- Car loans: because a car is already a depreciating asset; no sense paying more interest on it as it decreases in value.
- Mortgage: because your home is only a solid asset if you actually own it.
- Student loans: because they are long-term debt and thus will eat into your retirement savings.
Remember, creditors can take away your car, your house, your stuff but they can’t take away your brain.
Set a schedule:
Make a timetable to pay off your debt and don’t drag it out! Schedule your debt payments to automatically come out of your paycheck each month so you don’t even have a chance to spend that money on something else. It doesn’t hurt as much if you never see that money in the first place. Give yourself a realistic timetable to pay it off, but don’t set comfy deadlines. Paying debt off isn’t a comfy thing. Don’t forget: the longer you drag it out, the more money you’ll be shelling out for interest. And again, just like a regular diet, you’re cheating yourself if you slack.
Get your rates down:
Call your credit card company and ask for a lower APR. Negotiate everything: medical bills, cable bills, and of course your credit card rate! Don’t accept the sticker price on anything. Creditors have an incentive for you to pay the debt back even at a lower rate, especially if it is “unsecured debt,” like credit card debt, since they don’t have any collateral to take if you don’t pay them back (unlike with “secured debt,” such as a mortgage, which is backed by something the lender can take away if you don’t pay them back (á la a house in the case of a mortgage). So try and try again. You might also qualify for a hardship plan, which could lower your rates or payments or both.
Paying off debt is the worst. I know, I did it, and trust me, I hated it. Putting aside a couple hundred bucks every month isn’t easy, especially when it feels like you’ve got nothing to show for it. But carrying debt will mess up your situation a lot longer, and that will be more painful than sucking it up and taking care of it now. Remind yourself of the debt-free life that you’re working toward–it’s more than worth it.

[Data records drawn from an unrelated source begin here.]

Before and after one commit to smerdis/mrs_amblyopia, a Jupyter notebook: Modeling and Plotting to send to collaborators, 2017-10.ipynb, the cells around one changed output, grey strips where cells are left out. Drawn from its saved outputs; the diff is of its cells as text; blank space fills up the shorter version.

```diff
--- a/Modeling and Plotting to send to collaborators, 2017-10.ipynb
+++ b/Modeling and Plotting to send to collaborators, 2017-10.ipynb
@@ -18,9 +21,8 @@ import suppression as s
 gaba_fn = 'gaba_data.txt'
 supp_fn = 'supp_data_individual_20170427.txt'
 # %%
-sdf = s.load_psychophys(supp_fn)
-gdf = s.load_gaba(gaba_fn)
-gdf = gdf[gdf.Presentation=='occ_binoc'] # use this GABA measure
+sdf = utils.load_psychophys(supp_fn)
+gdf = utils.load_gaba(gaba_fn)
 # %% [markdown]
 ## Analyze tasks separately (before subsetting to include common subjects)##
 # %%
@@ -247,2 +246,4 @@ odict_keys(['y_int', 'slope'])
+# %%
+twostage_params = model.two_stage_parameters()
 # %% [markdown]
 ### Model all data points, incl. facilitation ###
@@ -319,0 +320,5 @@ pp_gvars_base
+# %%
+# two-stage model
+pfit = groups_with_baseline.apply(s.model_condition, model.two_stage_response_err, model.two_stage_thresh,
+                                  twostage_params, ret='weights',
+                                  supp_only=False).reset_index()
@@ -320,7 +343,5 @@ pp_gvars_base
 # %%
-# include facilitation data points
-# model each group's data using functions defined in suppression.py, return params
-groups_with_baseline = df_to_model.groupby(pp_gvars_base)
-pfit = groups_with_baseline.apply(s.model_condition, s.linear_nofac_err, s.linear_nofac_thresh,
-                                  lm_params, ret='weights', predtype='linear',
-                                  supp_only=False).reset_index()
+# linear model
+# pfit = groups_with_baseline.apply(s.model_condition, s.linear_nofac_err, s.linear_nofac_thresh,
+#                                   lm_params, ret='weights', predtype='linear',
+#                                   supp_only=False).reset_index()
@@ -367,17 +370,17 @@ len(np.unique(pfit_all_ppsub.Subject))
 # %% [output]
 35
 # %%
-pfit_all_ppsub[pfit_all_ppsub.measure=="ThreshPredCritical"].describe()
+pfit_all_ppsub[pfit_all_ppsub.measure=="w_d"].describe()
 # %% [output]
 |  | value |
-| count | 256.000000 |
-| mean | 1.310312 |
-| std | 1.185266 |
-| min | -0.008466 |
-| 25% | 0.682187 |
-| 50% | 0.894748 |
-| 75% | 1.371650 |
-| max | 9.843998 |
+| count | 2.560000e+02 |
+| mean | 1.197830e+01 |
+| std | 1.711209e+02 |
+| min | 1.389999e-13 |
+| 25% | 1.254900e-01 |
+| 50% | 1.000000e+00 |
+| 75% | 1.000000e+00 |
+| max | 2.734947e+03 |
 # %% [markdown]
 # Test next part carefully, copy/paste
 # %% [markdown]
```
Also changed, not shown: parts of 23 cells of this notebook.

A version of this article was originally published on WomansDay